If you’ve heard about the total solar eclipse on Aug. 21 and you’re still not sure whether to get excited, keep reading.
Solar eclipses happen on any one spot on the Earth about once every 300 years. We’re lucky. The southwest part of the St. Louis region sits in the path of this one.
The eclipse isn’t just a couple of moments in the dark in the middle of the day. It’s a connection to history and one another. It’s not political or polarizing. It’s a chance to celebrate science and our place on this big, blue marble.
You’ve probably never seen anything in the world like a total solar eclipse. And, according to those who have seen one, it’s a deeply emotional experience.
We’ve put together a guide to the Great American Eclipse and how to enjoy it in the St. Louis region. We’ve included a list of more than 100 places hosting eclipse events and parties, as well as stories about eclipses and how the area is preparing.
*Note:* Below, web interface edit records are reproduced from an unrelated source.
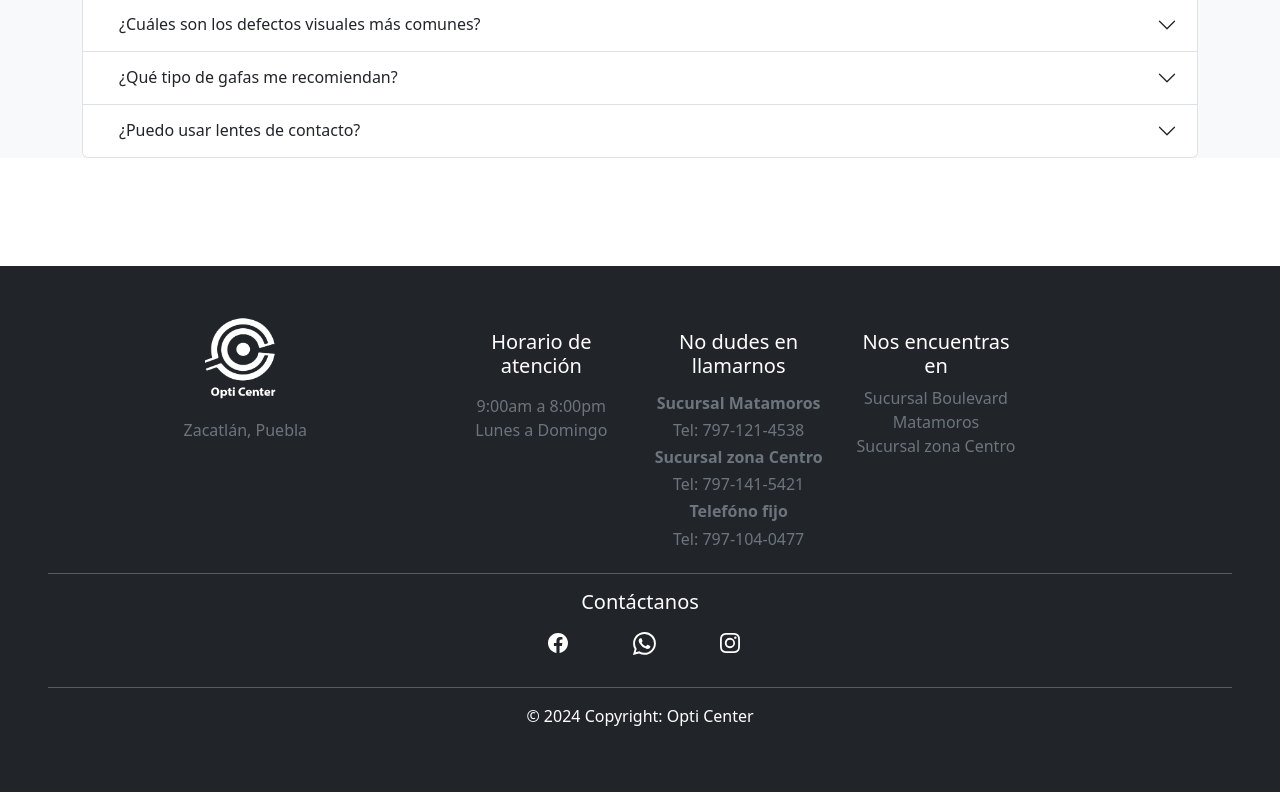
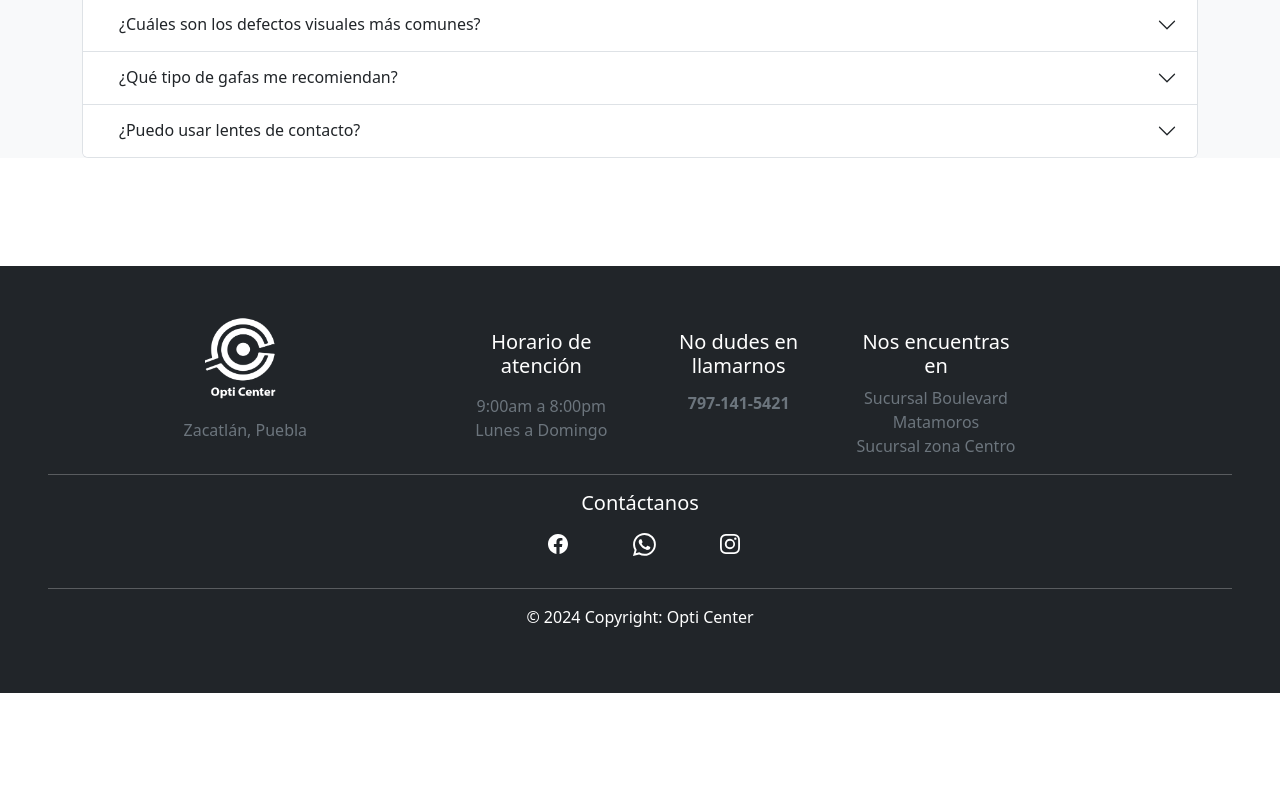
Before and after one commit to MeliBis/opticenter, a React (Vite) app: page / in a window 1280 px wide. Shown: the part 5075-5875 px from the top of the page. After the commit the page ends 5776 px from the top, so only its background shows below. Built offline with nearby package versions, Linux system fonts and the light colour scheme.

Commit message:
unificacion en numero de contacto

```diff
--- a/src/Components/Generales/Footer.jsx
+++ b/src/Components/Generales/Footer.jsx
@@ -30,30 +30,36 @@ const Footer = () => {
           </div>
           <div className="col-xs-12 col-md-6 col-lg-2">
             <p className="h5 mb-3 mt-3">No dudes en llamarnos</p>
-          <div>
+            <div>
+            <h6 className="text-secondary text-decoration-none">
+                <b>797-141-5421</b>
+              </h6>
+            </div>
+
+          {/* <div>
               <h6 className="text-secondary text-decoration-none">
                 <b>Sucursal Matamoros </b>
               </h6>
               <h6 className="text-secondary text-decoration-none">
                 Tel: 797-121-4538
               </h6>
-          </div>
-            <div>
+          </div> */}
+            {/* <div>
               <h6 className="text-secondary text-decoration-none">
                 <b>Sucursal zona Centro</b>
               </h6>
               <h6 className="text-secondary text-decoration-none">
                 Tel: 797-141-5421
               </h6>
-            </div>
-            <div>
+            </div> */}
+            {/* <div>
               <h6 className="text-secondary text-decoration-none">
                 <b>Telefóno fijo</b>
               </h6>
               <h6 className="text-secondary text-decoration-none">
                 Tel: 797-104-0477
               </h6>
-            </div>
+            </div> */}
           </div>
           <div className="col-xs-12 col-md-6 col-lg-2 ">
             <p className="h5  mt-3 ">Nos encuentras en</p>
```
While you decide where you want to be on Aug. 21, consider these tips:
Leave early. The partial phase of the eclipse will happen late in the 11 a.m. hour, with totality at about 1:15 p.m., and the final partial phase ending at about 2:45. Lots of people will want to view the eclipse starting with the partial phase, so traffic might be heavier than you think.
Figure out your plan. Aug. 21 is a Monday. Your kids may or may not be in school, and your boss may or may not let you take the day off.
Bring plenty of water, sunscreen and food. Though places hosting events will sell food, it’s a good idea to have enough of your own.
Bring a pair of solar viewing glasses. You’ll need them to safely view the partial phase of the eclipse directly. You don’t have to wear them to simply go outside — they’re so strong, you won’t be able to see anything.
Watch the weather. While the sky will still get dark if clouds cover the sun, you won’t see the dramatic effects of the eclipse. Prepare to go somewhere with clear skies.
Educate yourself and others about what you may see. Do you know about the diamond ring effect? Baily’s beads? Read more on Page 3 about what to look for.
Enjoy! The last solar eclipse happened in St. Louis in 1442. You’ll get to enjoy another one in 2024, but only in southeast Missouri and Southern Illinois. The next one that will pass directly over St. Louis will occur in 2505.
— Amy Bertrand and Valerie Schremp Hahn
Valerie Schremp Hahn • 314-340-8246
@valeriehahn on Twitter